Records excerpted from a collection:
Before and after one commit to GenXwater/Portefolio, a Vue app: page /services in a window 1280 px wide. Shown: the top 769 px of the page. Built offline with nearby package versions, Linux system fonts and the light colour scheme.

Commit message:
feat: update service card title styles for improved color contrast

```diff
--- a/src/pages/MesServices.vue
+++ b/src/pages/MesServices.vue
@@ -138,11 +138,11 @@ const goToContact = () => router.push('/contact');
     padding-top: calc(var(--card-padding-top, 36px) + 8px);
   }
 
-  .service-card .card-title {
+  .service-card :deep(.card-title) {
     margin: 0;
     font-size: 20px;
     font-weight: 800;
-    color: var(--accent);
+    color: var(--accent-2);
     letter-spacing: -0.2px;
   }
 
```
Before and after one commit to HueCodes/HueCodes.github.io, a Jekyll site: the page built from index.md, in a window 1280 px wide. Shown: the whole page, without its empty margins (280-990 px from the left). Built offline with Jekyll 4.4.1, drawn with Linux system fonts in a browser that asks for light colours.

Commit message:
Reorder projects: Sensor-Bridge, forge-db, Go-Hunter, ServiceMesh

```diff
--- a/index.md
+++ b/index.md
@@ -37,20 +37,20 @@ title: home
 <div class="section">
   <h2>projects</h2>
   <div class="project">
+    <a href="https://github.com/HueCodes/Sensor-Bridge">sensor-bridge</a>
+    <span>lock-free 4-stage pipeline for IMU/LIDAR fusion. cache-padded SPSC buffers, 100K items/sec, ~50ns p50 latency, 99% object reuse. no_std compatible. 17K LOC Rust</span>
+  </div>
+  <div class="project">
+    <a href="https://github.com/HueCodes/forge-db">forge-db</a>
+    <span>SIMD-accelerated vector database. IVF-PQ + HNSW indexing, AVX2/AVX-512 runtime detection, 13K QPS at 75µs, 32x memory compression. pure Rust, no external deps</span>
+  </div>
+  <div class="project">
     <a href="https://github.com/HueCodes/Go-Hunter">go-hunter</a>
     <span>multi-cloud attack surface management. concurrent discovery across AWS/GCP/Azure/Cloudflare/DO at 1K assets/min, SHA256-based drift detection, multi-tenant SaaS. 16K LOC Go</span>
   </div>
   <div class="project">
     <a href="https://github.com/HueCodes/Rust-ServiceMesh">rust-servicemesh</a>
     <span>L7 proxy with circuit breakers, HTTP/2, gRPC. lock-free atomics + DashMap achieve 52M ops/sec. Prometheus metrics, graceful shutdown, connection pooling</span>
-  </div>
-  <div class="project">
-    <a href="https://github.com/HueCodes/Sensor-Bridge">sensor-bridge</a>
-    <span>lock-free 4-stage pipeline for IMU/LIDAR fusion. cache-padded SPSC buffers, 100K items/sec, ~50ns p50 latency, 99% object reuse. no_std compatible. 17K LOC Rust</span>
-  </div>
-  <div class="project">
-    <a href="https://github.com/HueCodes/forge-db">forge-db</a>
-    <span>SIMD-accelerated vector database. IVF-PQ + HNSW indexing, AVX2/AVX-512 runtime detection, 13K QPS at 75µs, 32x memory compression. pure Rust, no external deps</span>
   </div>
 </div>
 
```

#### TASK OBJECTIVE
Could you filter the entries above for lines holding the string "forge" and copy them?

#### ANSWER TO THE PROBLEM
Reorder projects: Sensor-Bridge, forge-db, Go-Hunter, ServiceMesh
+    <a href="https://github.com/HueCodes/forge-db">forge-db</a>
-    <a href="https://github.com/HueCodes/forge-db">forge-db</a>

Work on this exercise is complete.